From Douglas Brooks, my teacher, comes this post on accountability and the meaning of community.  I have read and re-read this post, delighting in his choice of words, in the message itself, in the common sense and clarity of what he's written.  So grateful to Douglas for his wisdom, wit and always, always, for leading up the international Honey Badger Kula.

Favorite quote:

Reaching into that greater sense of responsibility we create kula, community. Kula--- the conversation of community holding itself to standards of accountability and reckoning. This is the place to find guru: the weight that implies we are experiencing something important. Community begins with self-reckoning and we are always judging. The issue isn’t whether we will judge our selves or others: we will, we must. Rather how can we arrive at our common humanity in the conversation that avers us to account for actions.

#2: Martine Trelaun,

What You Do = Who You Are

And from another teacher in my life, my sister Martine, this excellent post on her site Yogateau, on Jean-Paul Goude, Grace Jones and yoga .  Absolutely delicious. 

Favorite quote:

It’s always important to remember that the work we do, regardless of the realm in which we believe it exists, does not live outside of ourselves. You can’t separate what Jean-Paul Goude does from who Jean-Paul Goude is. They are the same. As yogis, what we do on the mat is a reflection of the entirety of ourselves, and wherever we choose to direct our energy is where we’ll end up. 

I am grateful for this scandal, no matter the degree of truth that's in it, for the way it's forced a bigger conversation about What Matters, about integrity, about our interdependence instead of our codependence.  The opportunity, as a friend wrote, to put down the Koolaid and sober up.  

As Douglas writes, "The things we do in this life matterour actions need to be judged, and we must learn how to hold each other responsible for actions. No one gets a pass." And as Martine adds, "You can't separate what Goude does from who Goude is."  It's all the same, on the mat or off.  What we do is who we are, and who we are is something we are accountable to each other for, always, no excuses, no exceptions.

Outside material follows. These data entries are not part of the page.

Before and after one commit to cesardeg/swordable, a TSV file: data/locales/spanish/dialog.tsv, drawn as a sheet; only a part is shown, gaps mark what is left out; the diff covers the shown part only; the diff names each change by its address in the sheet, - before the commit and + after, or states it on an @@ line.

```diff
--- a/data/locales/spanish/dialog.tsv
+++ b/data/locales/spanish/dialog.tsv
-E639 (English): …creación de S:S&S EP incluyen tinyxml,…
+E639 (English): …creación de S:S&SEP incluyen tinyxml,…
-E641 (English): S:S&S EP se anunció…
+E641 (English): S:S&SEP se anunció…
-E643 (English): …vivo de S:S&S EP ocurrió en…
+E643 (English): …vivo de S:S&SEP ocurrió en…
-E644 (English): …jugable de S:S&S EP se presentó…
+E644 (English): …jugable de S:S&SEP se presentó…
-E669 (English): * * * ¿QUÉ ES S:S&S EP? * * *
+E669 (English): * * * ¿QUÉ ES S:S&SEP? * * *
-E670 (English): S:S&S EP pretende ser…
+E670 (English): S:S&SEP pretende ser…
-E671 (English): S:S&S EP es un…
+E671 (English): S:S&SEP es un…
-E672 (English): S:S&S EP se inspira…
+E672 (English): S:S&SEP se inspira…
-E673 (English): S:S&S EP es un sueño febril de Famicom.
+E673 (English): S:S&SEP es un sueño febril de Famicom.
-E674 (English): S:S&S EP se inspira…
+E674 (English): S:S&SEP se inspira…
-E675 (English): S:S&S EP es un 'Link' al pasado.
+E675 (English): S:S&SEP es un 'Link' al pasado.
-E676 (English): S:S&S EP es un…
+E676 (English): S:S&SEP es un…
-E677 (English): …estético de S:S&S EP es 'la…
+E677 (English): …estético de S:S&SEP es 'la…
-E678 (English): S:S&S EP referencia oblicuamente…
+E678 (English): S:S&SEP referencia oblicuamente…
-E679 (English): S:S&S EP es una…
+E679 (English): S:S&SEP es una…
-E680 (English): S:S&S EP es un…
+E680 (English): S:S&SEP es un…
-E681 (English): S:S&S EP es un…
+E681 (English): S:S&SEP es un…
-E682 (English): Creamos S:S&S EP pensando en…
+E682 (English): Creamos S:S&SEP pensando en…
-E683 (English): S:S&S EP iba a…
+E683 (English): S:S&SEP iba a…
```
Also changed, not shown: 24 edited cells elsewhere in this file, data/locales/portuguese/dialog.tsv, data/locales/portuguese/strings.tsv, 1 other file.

With tremendous gratitude to my teachers, to my friends and family, for the constant opportunity to learn and grow, to step into the big shoes of Freedom and Independence.  That's what we do, that's who we are.